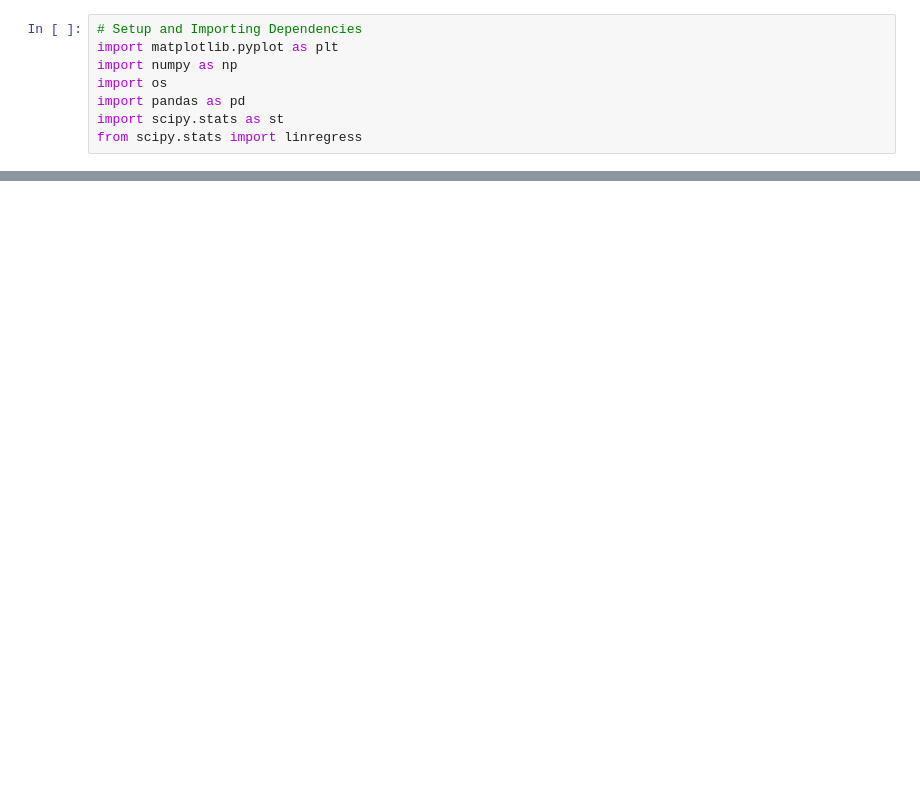
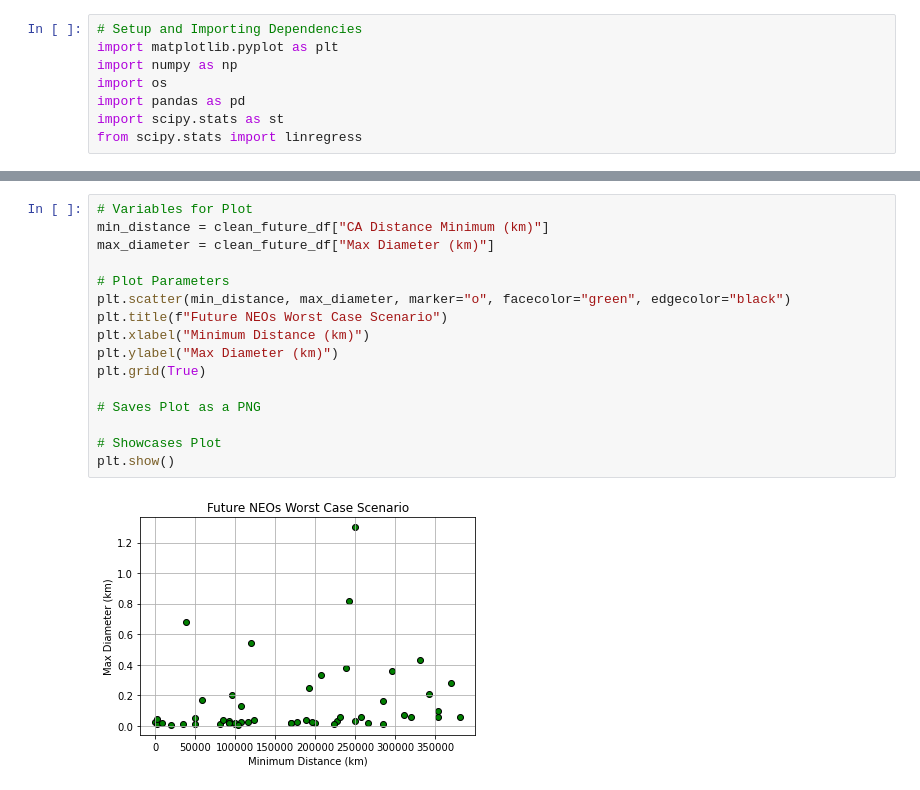
Before and after one commit to doublealogic/armageddon-neo-objects-space-junk, a Jupyter notebook: Data_Analysis/neo_main.ipynb, the cells around one changed output, grey strips where cells are left out. Saved outputs shown, nothing was run; the diff lists cells and outputs as text; blank space fills up the shorter version.

```diff
--- a/Data_Analysis/neo_main.ipynb
+++ b/Data_Analysis/neo_main.ipynb
@@ -62,0 +73,18 @@ large_future_neos
+# %%
+# Variables for Plot
+min_distance = clean_future_df["CA Distance Minimum (km)"]
+max_diameter = clean_future_df["Max Diameter (km)"]
+
+# Plot Parameters
+plt.scatter(min_distance, max_diameter, marker="o", facecolor="green", edgecolor="black")
+plt.title(f"Future NEOs Worst Case Scenario")
+plt.xlabel("Minimum Distance (km)")
+plt.ylabel("Max Diameter (km)")
+plt.grid(True)
+
+# Saves Plot as a PNG
+
+# Showcases Plot
+plt.show()
+# %% [output]
+[figure, added]
```
Also changed, not shown: parts of 2 cells of this notebook.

*-*-*

Task requirements>
The answer must be an exact copy of the records above, with the pictures left out.

Solution for this task>
Before and after one commit to doublealogic/armageddon-neo-objects-space-junk, a Jupyter notebook: Data_Analysis/neo_main.ipynb, the cells around one changed output, grey strips where cells are left out. Saved outputs shown, nothing was run; the diff lists cells and outputs as text; blank space fills up the shorter version.

```diff
--- a/Data_Analysis/neo_main.ipynb
+++ b/Data_Analysis/neo_main.ipynb
@@ -62,0 +73,18 @@ large_future_neos
+# %%
+# Variables for Plot
+min_distance = clean_future_df["CA Distance Minimum (km)"]
+max_diameter = clean_future_df["Max Diameter (km)"]
+
+# Plot Parameters
+plt.scatter(min_distance, max_diameter, marker="o", facecolor="green", edgecolor="black")
+plt.title(f"Future NEOs Worst Case Scenario")
+plt.xlabel("Minimum Distance (km)")
+plt.ylabel("Max Diameter (km)")
+plt.grid(True)
+
+# Saves Plot as a PNG
+
+# Showcases Plot
+plt.show()
+# %% [output]
+[figure, added]
```
Also changed, not shown: parts of 2 cells of this notebook.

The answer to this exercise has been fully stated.